* Task statement
From the material below, copy every line in which the word "import" occurs.
Content starts
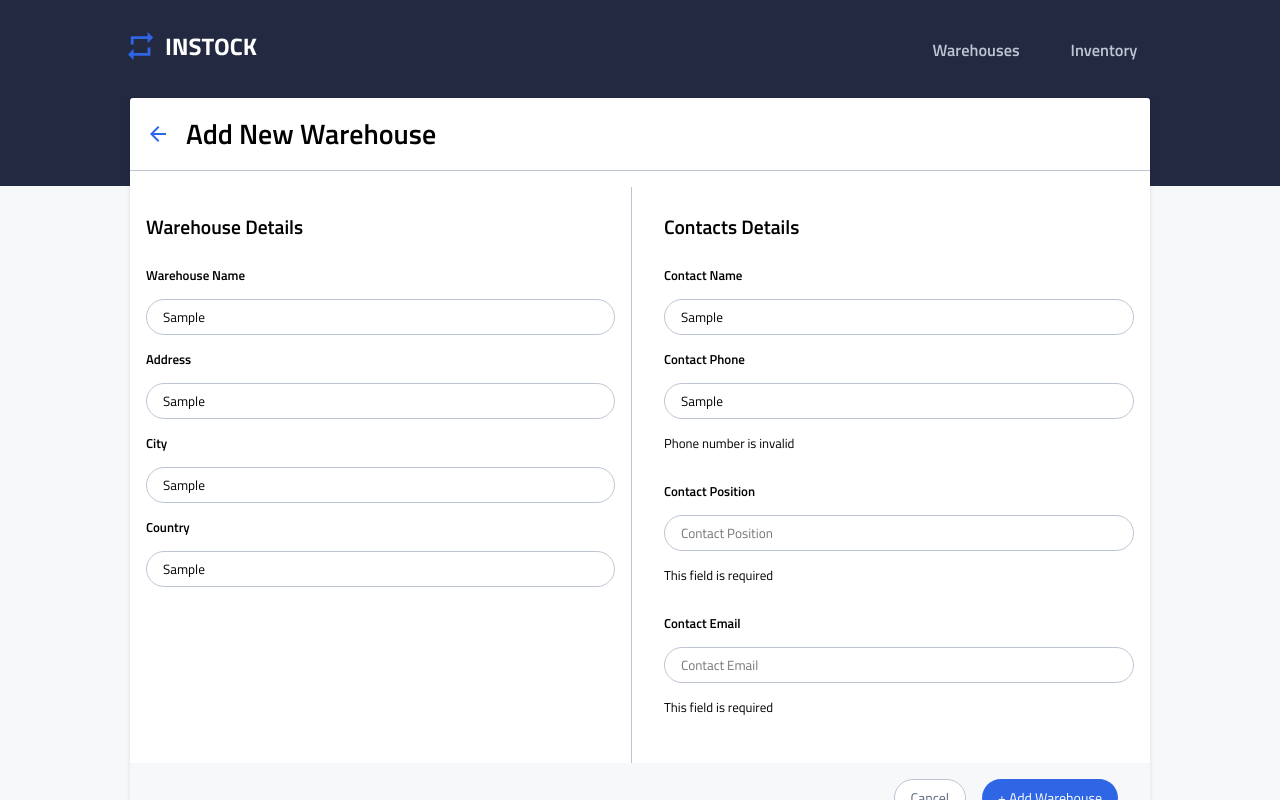
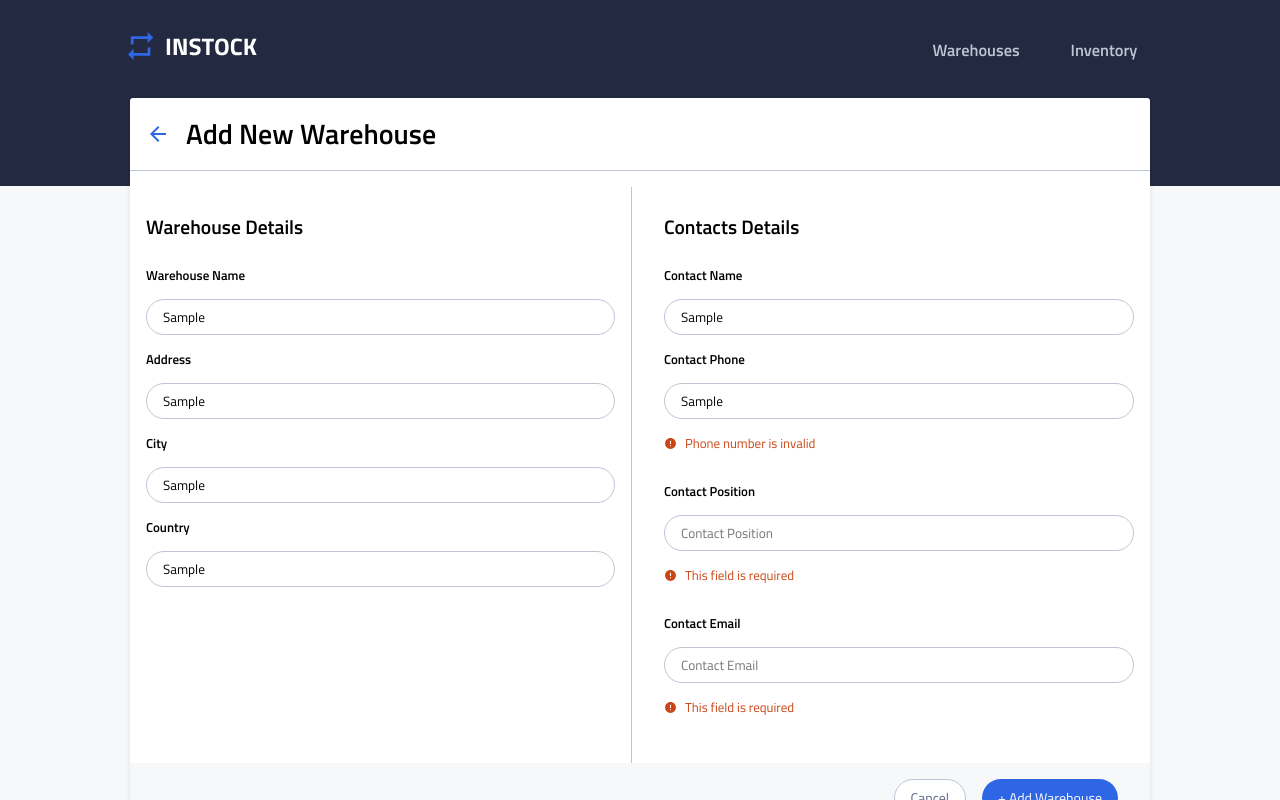
Before and after one commit to reymaa19/InStock-client, a React (Vite) app: page /warehouse/add in a window 1280 px wide. Both pictures are taken after typing "Sample", "Sample", "Sample", "Sample", "Sample", "Sample" into the empty fields and a click on the button "+ Add Warehouse". Shown: the top 800 px of the page. Built offline with nearby package versions, Linux system fonts and the light colour scheme; no server answers; the HTML template or start-up script is replaced by a standard one.

Commit message:
Update the empty fields warning icon and text with color red

```diff
--- a/src/components/AddNewWarehouse/AddNewWarehouse.jsx
+++ b/src/components/AddNewWarehouse/AddNewWarehouse.jsx
@@ -1,6 +1,7 @@
 import React, { useState, useEffect } from "react";
 import "./AddNewWarehouse.scss";
 import arrowBackIcon from "../../assets/images/icons/navigation/arrow_back-24px.svg";
+import errorIcon from "../../assets/images/icons/notification/error-24px.svg";
 import validator from "validator";
 import { useNavigate } from "react-router-dom";
 import { handleNav } from "../../utils/utils";
@@ -22,7 +23,6 @@ const AddNewWarehouse = () => {
   });
 
   const [errors, setErrors] = useState({});
-
   // Reset form data on mount
   useEffect(() => {
     setFormData({
@@ -36,7 +36,6 @@ const AddNewWarehouse = () => {
       contact_email: "",
     });
   }, []);
-
   // Handle input changes
   const handleChange = (e) => {
     const { name, value } = e.target;
@@ -44,17 +43,14 @@ const AddNewWarehouse = () => {
     setErrors({ ...errors, [name]: "" });
   };
 
-  // Validate form data
   const validateForm = () => {
     const newErrors = {};
-
-    // Required fields validation
+    // Required Field Warning flag
     Object.keys(formData).forEach((key) => {
       if (!formData[key]) {
         newErrors[key] = "This field is required";
       }
     });
-
     // Validate phone number
     if (
       formData.contact_phone &&
@@ -62,7 +58,6 @@ const AddNewWarehouse = () => {
     ) {
       newErrors.contact_phone = "Phone number is invalid";
     }
-
     // Validate email
     if (formData.contact_email && !validator.isEmail(formData.contact_email)) {
       newErrors.contact_email = "Email is invalid";
@@ -71,23 +66,16 @@ const AddNewWarehouse = () => {
     setErrors(newErrors);
     return Object.keys(newErrors).length === 0;
   };
-
   // Handle form submission
   const handleSubmit = async (e) => {
     e.preventDefault();
 
     if (validateForm()) {
       try {
-        console.log('Form data before submission:', formData);
-
         const response = await addWarehouse(formData);
-        // If the response has an error, handle it
         if (response.error) {
           setErrors(response.error.errors || {});
         } else {
-          console.log("Warehouse added successfully:", response);
-
-          // Reset form data
           setFormData({
             warehouse_name: "",
             address: "",
@@ -102,12 +90,12 @@ const AddNewWarehouse = () => {
           navigate("/warehouse");
         }
       } catch (error) {
-        console.error("Error submitting form:", error);
-        setErrors({ general: 'An unexpected error occurred. Please try again.' });
+        setErrors({
+          general: "An unexpected error occurred. Please try again.",
+        });
       }
     }
   };
-
 
   return (
     <main className="main">
@@ -127,7 +115,10 @@ const AddNewWarehouse = () => {
             <div className="details__address">
               <h2 className="details__address-name">Warehouse Details</h2>
 
-              <label htmlFor="warehouse_name" className="details__address-label">
+              <label
+                htmlFor="warehouse_name"
+                className="details__address-label"
+              >
                 Warehouse Name
               </label>
               <input
@@ -139,7 +130,12 @@ const AddNewWarehouse = () => {
                 value={formData.warehouse_name}
                 onChange={handleChange}
               />
-              {errors.warehouse_name && <span className="error">{errors.warehouse_name}</span>}
+              {errors.warehouse_name && (
+                <span className="details__error">
+                  <img src={errorIcon} alt="Warning Icon" className="details__error-icon" />
+                  {errors.warehouse_name}
+                </span>
+              )}
 
               <label htmlFor="address" className="details__address-label">
                 Address
@@ -153,7 +149,12 @@ const AddNewWarehouse = () => {
                 value={formData.address}
                 onChange={handleChange}
               />
-              {errors.address && <span className="error">{errors.address}</span>}
+              {errors.address && (
+                <span className="details__error">
+                  <img src={errorIcon} alt="Warning Icon" className="details__error-icon" />
+                  {errors.address}
+                </span>
+              )}
 
               <label htmlFor="city" className="details__address-label">
                 City
@@ -167,7 +168,12 @@ const AddNewWarehouse = () => {
                 value={formData.city}
                 onChange={handleChange}
               />
-              {errors.city && <span className="error">{errors.city}</span>}
+              {errors.city && (
+                <span className="details__error">
+                  <img src={errorIcon} alt="Warning Icon" className="details__error-icon" />
+                  {errors.city}
+                </span>
+              )}
 
               <label htmlFor="country" className="details__address-label">
                 Country
@@ -181,7 +187,12 @@ const AddNewWarehouse = () => {
                 value={formData.country}
                 onChange={handleChange}
               />
-              {errors.country && <span className="error">{errors.country}</span>}
+              {errors.country && (
+                <span className="details__error">
+                  <img src={errorIcon} alt="Warning Icon" className="details__error-icon" />
+                  {errors.country}
+                </span>
+              )}
             </div>
             <div className="details__contacts">
               <h2 className="details__contacts-title">Contacts Details</h2>
@@ -198,9 +209,17 @@ const AddNewWarehouse = () => {
                 value={formData.contact_name}
                 onChange={handleChange}
               />
-              {errors.contact_name && <span className="error">{errors.contact_name}</span>}
+              {errors.contact_name && (
+                <span className="details__error">
+                  <img src={errorIcon} alt="Warning Icon" className="details__error-icon" />
+                  {errors.contact_name}
+                </span>
+              )}
 
-              <label htmlFor="contact_phone" className="details__contacts-label">
+              <label
+                htmlFor="contact_phone"
+                className="details__contacts-label"
+              >
                 Contact Phone
               </label>
               <input
@@ -212,9 +231,17 @@ const AddNewWarehouse = () => {
                 value={formData.contact_phone}
                 onChange={handleChange}
               />
-              {errors.contact_phone && <span className="error">{errors.contact_phone}</span>}
+              {errors.contact_phone && (
+                <span className="details__error">
+                  <img src={errorIcon} alt="Warning Icon" className="details__error-icon" />
+                  {errors.contact_phone}
+                </span>
+              )}
 
-              <label htmlFor="contact_position" className="details__contacts-label">
+              <label
+                htmlFor="contact_position"
+                className="details__contacts-label"
+              >
                 Contact Position
               </label>
               <input
@@ -226,9 +253,17 @@ const AddNewWarehouse = () => {
                 value={formData.contact_position}
                 onChange={handleChange}
               />
-              {errors.contact_position && <span className="error">{errors.contact_position}</span>}
+              {errors.contact_position && (
+                <span className="details__error">
+                  <img src={errorIcon} alt="Warning Icon" className="details__error-icon" />
+                  {errors.contact_position}
+                </span>
+              )}
 
-              <label htmlFor="contact_email" className="details__contacts-label">
+              <label
+                htmlFor="contact_email"
+                className="details__contacts-label"
+              >
                 Contact Email
               </label>
               <input
@@ -240,7 +275,12 @@ const AddNewWarehouse = () => {
                 value={formData.contact_email}
                 onChange={handleChange}
               />
-              {errors.contact_email && <span className="error">{errors.contact_email}</span>}
+              {errors.contact_email && (
+                <span className="details__error">
+                  <img src={errorIcon} alt="Warning Icon" className="details__error-icon" />
+                  {errors.contact_email}
+                </span>
+              )}
             </div>
           </div>
 
@@ -253,7 +293,10 @@ const AddNewWarehouse = () => {
               Cancel
             </button>
 
-            <button type="submit" className="details__button details__button-save">
+            <button
+              type="submit"
+              className="details__button details__button-save"
+            >
               + Add Warehouse
             </button>
           </div>
--- a/src/components/AddNewWarehouse/AddNewWarehouse.scss
+++ b/src/components/AddNewWarehouse/AddNewWarehouse.scss
@@ -41,6 +41,17 @@
         width: 100%;
       }
     }
+    &__error {
+      color:$Red;
+      display: flex;
+      align-items: center;
+
+      &-icon{
+        width: $m-p2-text-size;
+        height:$m-p2-text-size;
+        margin-right: 0.5rem;
+      }
+    }
 
     &__address {
       display: flex;
@@ -50,6 +61,9 @@
       font-size: $m-p2-text-size;
       padding: 1rem;
       padding-bottom: 2rem;
+      &.error{
+        border-color: #d22d2d;
+      }
       @include tablet {
         width: 50%;
         border-bottom: none;
@@ -114,6 +128,7 @@
       }
     }
 
+
     &__button-container {
       @include flex-container;
       gap: 1rem;
--- a/src/styles/partials/_mixins.scss
+++ b/src/styles/partials/_mixins.scss
@@ -33,7 +33,7 @@
   width: 100%;
   font-size: 0.8125rem;
   line-height: 1.25rem;
-  color: white;
+  color: $White;
   background-color: $Instock-Indigo;
   border-radius: 1.25rem;
 
```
Content ends
* Response to the task
 import React, { useState, useEffect } from "react";
 import "./AddNewWarehouse.scss";
 import arrowBackIcon from "../../assets/images/icons/navigation/arrow_back-24px.svg";
+import errorIcon from "../../assets/images/icons/notification/error-24px.svg";
 import validator from "validator";
 import { useNavigate } from "react-router-dom";
 import { handleNav } from "../../utils/utils";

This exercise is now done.